The submarine warfare revolutionized naval warfare and had a profound impact on the conflict. Germany's use of U-boats posed significant challenges for the Allies, disrupting supply lines and causing economic strain. Germany employed unrestricted submarine warfare, a policy that involved targeting all vessels, including civilian ships, regardless of their nationality. This controversial tactic drew international condemnation, particularly after the sinking of the British passenger liner RMS Lusitania in 1915, which resulted in the deaths of over a thousand passengers, including Americans. In response to the devastating impact of unrestricted submarine warfare, the Allies implemented countermeasures. The United States, which had initially maintained neutrality in the war, entered the conflict in 1917 partly due to the German U-boat campaign. The introduction of convoy systems and increased naval patrols significantly reduced the effectiveness of U-boat attacks.

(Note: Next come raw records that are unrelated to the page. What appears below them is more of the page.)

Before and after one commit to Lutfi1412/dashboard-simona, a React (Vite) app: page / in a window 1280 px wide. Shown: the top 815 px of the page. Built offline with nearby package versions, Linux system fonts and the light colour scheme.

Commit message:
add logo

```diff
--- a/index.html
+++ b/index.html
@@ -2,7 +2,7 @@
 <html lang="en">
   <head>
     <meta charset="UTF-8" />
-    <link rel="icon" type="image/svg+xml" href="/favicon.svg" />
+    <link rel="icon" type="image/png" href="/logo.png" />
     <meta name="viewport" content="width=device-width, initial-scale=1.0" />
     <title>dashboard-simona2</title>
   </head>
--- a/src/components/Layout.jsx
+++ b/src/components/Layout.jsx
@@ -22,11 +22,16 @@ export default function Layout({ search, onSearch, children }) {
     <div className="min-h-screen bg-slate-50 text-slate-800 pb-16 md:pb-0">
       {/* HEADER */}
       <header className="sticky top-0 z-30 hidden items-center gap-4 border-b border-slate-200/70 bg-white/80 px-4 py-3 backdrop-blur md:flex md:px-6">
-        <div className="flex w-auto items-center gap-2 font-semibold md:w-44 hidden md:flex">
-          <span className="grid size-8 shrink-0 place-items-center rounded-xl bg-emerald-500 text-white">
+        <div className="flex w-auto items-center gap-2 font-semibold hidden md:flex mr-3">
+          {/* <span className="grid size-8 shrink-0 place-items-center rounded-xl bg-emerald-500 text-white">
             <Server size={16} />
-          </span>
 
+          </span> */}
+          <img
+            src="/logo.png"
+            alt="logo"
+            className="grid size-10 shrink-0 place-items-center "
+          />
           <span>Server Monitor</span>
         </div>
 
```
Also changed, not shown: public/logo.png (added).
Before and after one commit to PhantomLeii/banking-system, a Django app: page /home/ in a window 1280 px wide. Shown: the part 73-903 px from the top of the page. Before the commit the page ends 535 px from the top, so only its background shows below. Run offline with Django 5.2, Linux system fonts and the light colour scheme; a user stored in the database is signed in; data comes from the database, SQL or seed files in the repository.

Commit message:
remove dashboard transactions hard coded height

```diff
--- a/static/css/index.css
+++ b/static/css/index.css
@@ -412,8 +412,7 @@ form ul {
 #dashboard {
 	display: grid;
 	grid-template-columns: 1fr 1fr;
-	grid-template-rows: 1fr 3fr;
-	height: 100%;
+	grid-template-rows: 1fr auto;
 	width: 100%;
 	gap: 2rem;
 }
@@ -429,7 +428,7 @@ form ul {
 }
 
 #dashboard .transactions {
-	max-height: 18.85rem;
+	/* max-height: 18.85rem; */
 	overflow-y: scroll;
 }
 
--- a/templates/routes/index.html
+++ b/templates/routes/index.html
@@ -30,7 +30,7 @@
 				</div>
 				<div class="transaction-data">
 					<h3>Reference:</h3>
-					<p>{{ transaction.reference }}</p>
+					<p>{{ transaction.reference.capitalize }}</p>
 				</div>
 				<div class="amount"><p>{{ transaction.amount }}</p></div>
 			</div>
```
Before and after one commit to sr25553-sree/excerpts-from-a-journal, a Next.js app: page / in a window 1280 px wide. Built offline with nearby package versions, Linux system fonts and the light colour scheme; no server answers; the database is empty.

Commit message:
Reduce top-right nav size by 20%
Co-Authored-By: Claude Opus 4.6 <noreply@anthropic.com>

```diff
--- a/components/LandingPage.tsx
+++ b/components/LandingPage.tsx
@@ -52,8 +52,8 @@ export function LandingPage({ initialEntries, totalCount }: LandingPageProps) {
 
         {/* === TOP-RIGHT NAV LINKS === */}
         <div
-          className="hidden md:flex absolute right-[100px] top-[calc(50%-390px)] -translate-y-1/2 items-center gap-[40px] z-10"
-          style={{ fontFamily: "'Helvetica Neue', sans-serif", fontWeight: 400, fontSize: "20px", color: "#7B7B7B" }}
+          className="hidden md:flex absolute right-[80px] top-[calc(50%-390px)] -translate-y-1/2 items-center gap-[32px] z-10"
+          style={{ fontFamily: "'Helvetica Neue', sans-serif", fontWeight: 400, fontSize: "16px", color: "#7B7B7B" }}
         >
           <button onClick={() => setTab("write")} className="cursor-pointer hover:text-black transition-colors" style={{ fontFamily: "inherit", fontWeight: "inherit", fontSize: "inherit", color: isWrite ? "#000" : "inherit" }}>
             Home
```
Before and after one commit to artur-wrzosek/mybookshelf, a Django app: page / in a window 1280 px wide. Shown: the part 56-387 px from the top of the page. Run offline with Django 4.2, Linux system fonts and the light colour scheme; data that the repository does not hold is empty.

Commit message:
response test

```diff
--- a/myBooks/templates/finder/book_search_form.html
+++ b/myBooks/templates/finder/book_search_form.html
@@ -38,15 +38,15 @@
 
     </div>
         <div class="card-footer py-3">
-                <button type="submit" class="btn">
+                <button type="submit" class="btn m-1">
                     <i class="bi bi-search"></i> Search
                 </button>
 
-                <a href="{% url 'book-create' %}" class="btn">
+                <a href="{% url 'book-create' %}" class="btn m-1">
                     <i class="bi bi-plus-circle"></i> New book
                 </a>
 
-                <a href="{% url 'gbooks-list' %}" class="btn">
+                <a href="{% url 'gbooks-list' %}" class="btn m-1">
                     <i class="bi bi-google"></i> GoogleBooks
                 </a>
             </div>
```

Ultimately, the U-boat war did not deliver a decisive victory for Germany. The Allies' ability to adapt to the U-boat threat, coupled with the entry of the United States into the war, shifted the balance of power at sea. The Allies increased their anti-submarine efforts, developed better defensive technologies, and improved intelligence gathering to counter the U-boat menace.





The inhumane horrors of World War 1 resulted in devastating numbers:


  • Almost 2 Million German soldiers died
  • More than 750.000 German civilians lost their lives
  • 160 tons of poison gas was used for the very first time in military history on April 22, 1915, in Ypern (Belgium)
  • Thousands of civilians lost their lives during the submarine war


Even more than 100 years later, the question of guilt is not entirely solved. There is widespread consent that it was not Germany's fault alone due to the knotty alliances. However, it is an accepted fact that the outcome of World War 1 with its unfair and humiliating peace treaty, cleared the way for World War 2



July 28, 1914 Austria-Hungary declares war on Serbia, leading to a chain reaction of alliances.

August 1,


Germany declares war on Russia.

August 3,


Germany declares war on France and invades Belgium.

August 4,


Britain declares war on Germany.

August 23 - 30, 1914

The Battle of Tannenberg ends with a decisive German victory against Russia.

February 4,


Germany declares a submarine blockade around the British Isles.

April 22 - May 25


The Second Ballte of Ypres sees the first large-scale use of poison gas by the Germans.

May 7,


The British ocean liner RMS Lusitania is sunk by a German U-boat, leading to international outrage.

February 21 - December 18


The Battle of Verdun, a major and bloody confrontation between Germany and France.

May 31 -

June 1


The Battle of Jutland, the largest naval battle of the war, takes place between the British Royal Navy and the German High Seas Fleet.

January 31,


Germany resumes unrestricted submarine warfare, targeting all ships in British waters.

April 6


The U.S. enters the war on the side of the Allies.

July 31 -

November 10


The Third Battle of Ypres results in heavy casualties on both sides.

March 21 -

July 18


The Spring Offensive, a series of German offensives on the Western Front, attempts to achieve a decisive victory but ultimately fails.

November 11,


An armistice is signed between Germany and the Allies, ending the fighting on the Western Front.

June 28,


The Treaty of Versailles is signed, formally ending the war and imposing heavy reparations and territorial losses on Germany.